Exercise requirements:
Below are some records; copy each line in them that contains "other".

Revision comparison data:
------------------------------
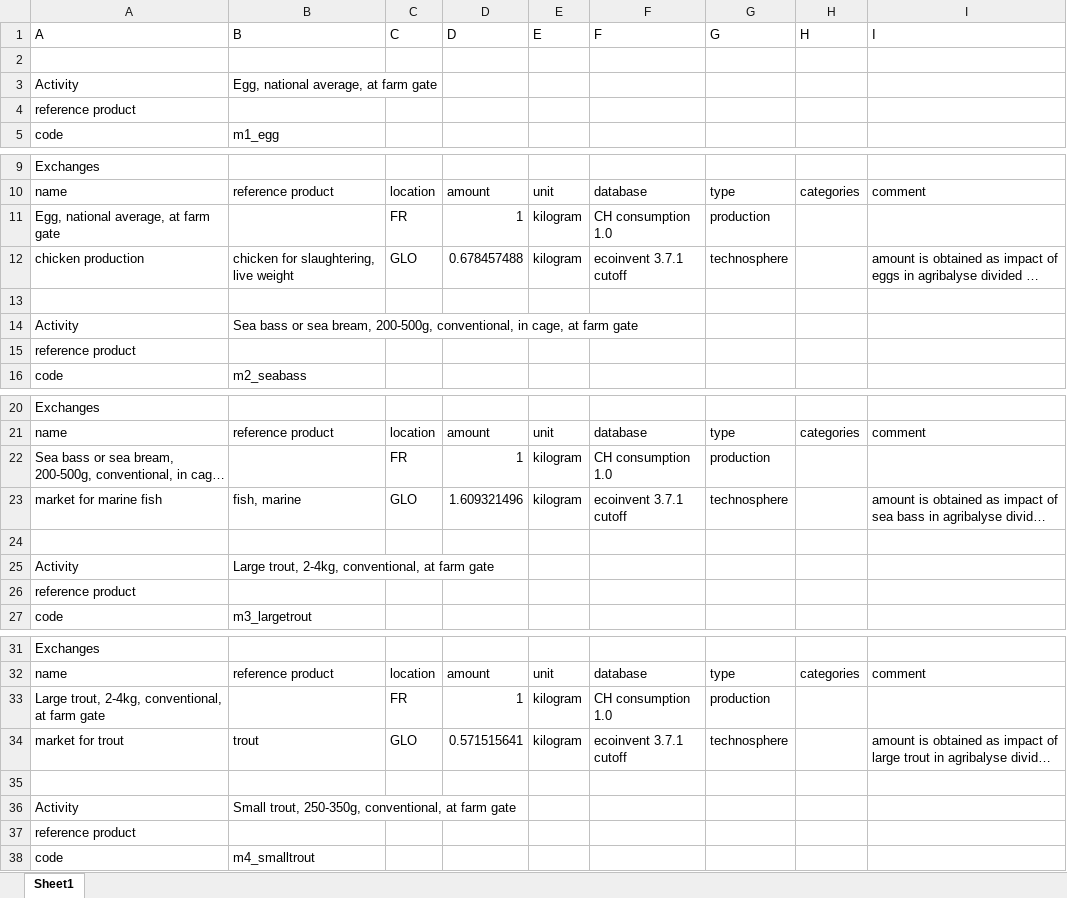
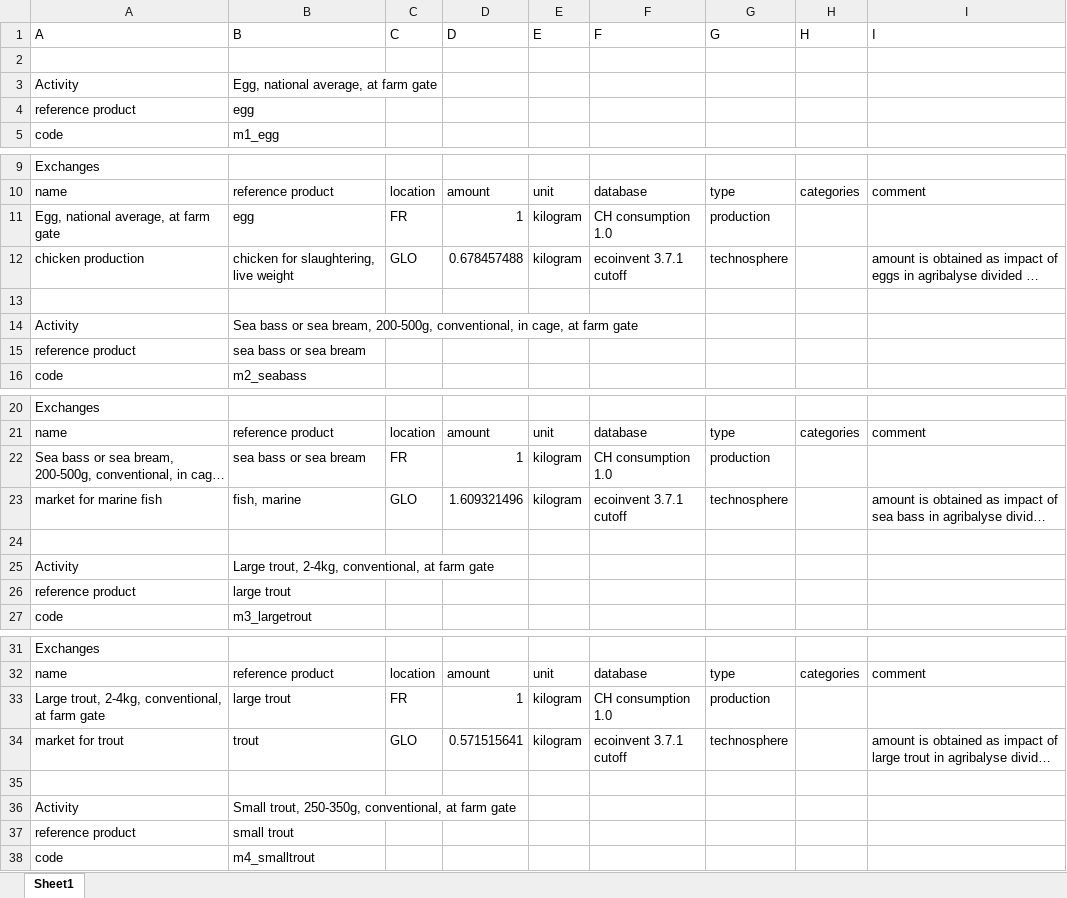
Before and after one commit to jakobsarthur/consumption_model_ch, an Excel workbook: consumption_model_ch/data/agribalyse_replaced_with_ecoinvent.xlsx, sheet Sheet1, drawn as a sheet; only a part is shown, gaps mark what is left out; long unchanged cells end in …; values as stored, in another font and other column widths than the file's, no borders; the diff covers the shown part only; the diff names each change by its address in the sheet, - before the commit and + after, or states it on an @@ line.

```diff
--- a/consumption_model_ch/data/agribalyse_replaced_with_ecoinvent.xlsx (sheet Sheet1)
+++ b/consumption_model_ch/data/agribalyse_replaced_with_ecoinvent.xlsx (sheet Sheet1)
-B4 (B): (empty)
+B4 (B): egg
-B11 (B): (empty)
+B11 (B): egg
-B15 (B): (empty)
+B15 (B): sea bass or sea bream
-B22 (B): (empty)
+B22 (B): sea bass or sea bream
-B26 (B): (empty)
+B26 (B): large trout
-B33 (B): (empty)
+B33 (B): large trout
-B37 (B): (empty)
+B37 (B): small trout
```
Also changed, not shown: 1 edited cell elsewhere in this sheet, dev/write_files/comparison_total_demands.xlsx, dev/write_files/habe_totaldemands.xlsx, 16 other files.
------------------------------
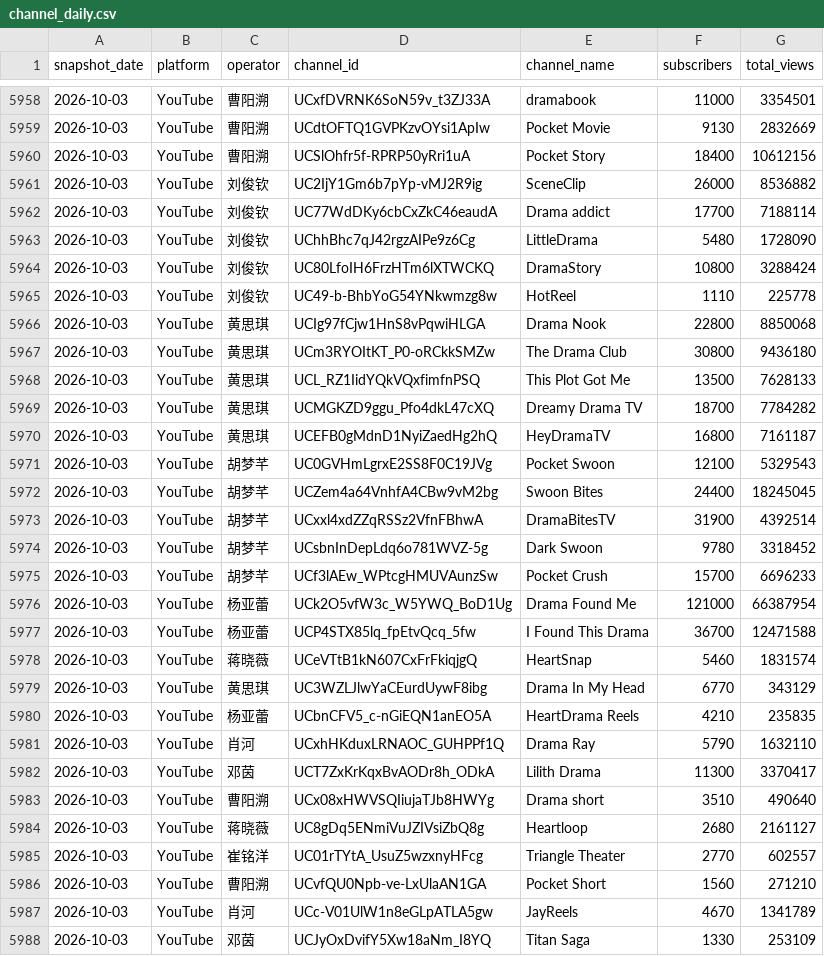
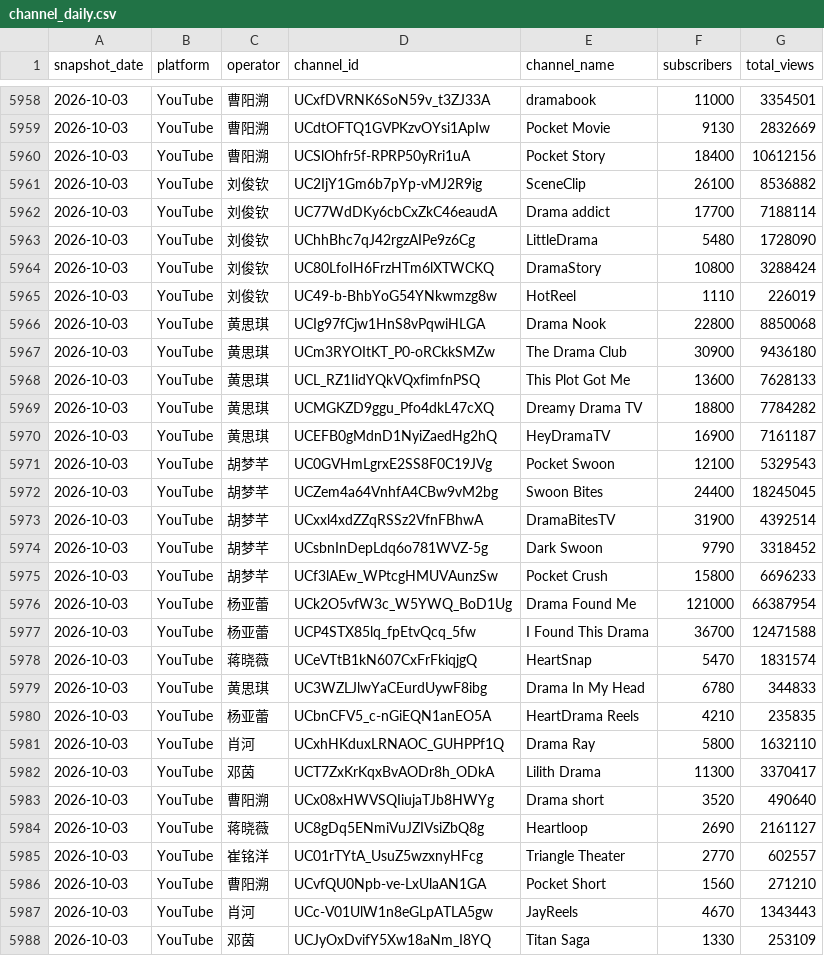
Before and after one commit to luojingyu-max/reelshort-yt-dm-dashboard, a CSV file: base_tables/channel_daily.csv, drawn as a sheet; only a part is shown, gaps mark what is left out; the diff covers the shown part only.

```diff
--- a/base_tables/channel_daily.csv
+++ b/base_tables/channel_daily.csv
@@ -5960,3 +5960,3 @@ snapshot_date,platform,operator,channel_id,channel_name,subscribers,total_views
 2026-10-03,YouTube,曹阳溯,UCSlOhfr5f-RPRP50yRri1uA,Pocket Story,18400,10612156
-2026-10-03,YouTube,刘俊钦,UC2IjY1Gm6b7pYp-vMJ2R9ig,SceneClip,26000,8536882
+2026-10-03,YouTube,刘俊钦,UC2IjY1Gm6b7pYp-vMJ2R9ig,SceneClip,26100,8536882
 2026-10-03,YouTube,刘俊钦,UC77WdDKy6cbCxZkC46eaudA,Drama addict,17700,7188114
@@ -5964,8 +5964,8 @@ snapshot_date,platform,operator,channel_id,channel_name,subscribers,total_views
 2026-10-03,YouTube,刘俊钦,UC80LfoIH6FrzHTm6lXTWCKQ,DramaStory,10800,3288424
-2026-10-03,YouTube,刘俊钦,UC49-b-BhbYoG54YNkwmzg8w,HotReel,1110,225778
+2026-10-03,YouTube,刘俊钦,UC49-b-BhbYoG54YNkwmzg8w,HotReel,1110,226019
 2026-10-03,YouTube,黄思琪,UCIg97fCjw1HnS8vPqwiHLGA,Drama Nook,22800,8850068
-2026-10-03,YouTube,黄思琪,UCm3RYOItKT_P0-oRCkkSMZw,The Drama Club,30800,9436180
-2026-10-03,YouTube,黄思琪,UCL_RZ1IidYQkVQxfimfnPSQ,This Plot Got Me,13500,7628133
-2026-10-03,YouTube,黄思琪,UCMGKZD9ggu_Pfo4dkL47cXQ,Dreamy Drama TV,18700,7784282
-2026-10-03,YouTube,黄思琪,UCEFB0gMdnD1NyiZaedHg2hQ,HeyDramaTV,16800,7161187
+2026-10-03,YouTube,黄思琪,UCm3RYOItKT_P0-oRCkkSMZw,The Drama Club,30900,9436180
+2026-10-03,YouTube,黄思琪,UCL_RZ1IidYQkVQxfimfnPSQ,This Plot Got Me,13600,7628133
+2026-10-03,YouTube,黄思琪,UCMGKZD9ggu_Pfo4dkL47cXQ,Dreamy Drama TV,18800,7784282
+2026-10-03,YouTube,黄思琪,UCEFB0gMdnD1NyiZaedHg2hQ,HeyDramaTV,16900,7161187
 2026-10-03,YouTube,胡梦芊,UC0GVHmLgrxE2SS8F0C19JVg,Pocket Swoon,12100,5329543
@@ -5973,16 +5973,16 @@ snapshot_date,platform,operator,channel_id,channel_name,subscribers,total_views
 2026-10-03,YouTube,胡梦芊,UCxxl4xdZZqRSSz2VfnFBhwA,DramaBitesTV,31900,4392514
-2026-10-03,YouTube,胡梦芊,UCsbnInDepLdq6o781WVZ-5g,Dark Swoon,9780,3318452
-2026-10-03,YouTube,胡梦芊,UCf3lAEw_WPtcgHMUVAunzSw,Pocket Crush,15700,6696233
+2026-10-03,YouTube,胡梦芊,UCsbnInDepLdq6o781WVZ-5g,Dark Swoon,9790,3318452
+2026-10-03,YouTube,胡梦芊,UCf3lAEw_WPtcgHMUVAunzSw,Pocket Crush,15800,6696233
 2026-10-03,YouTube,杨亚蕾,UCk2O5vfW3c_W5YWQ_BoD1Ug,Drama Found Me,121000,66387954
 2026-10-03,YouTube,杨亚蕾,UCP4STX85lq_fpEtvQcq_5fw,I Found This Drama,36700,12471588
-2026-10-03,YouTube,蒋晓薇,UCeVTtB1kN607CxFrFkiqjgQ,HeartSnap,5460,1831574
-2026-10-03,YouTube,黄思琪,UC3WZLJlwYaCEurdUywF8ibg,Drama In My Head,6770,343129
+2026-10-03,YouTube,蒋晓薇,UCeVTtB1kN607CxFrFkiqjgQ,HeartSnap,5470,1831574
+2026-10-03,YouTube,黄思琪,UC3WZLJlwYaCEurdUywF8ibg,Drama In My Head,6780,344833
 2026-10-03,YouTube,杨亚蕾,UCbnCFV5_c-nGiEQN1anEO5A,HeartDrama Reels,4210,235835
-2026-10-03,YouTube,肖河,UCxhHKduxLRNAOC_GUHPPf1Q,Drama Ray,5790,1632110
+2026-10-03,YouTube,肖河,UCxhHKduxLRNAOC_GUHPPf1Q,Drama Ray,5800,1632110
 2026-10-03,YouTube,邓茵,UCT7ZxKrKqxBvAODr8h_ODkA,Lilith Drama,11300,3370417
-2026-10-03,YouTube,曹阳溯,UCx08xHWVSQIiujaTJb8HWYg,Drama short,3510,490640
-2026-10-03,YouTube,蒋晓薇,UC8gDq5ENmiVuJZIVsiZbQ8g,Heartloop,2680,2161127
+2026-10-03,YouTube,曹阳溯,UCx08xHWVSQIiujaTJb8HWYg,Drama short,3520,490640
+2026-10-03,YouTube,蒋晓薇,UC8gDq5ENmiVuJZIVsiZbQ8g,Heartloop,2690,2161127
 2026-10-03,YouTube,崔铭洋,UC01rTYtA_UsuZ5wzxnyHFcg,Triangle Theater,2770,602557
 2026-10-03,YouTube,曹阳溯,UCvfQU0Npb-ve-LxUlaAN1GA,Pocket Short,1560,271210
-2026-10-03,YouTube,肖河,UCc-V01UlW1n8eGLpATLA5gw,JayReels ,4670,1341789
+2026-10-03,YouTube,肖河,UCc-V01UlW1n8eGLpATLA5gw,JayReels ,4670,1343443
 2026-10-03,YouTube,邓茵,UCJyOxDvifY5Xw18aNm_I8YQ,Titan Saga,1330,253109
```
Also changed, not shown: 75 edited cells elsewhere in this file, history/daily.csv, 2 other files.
------------------------------
Solution for this exercise:
Before and after one commit to jakobsarthur/consumption_model_ch, an Excel workbook: consumption_model_ch/data/agribalyse_replaced_with_ecoinvent.xlsx, sheet Sheet1, drawn as a sheet; only a part is shown, gaps mark what is left out; long unchanged cells end in …; values as stored, in another font and other column widths than the file's, no borders; the diff covers the shown part only; the diff names each change by its address in the sheet, - before the commit and + after, or states it on an @@ line.
Also changed, not shown: 1 edited cell elsewhere in this sheet, dev/write_files/comparison_total_demands.xlsx, dev/write_files/habe_totaldemands.xlsx, 16 other files.
Also changed, not shown: 75 edited cells elsewhere in this file, history/daily.csv, 2 other files.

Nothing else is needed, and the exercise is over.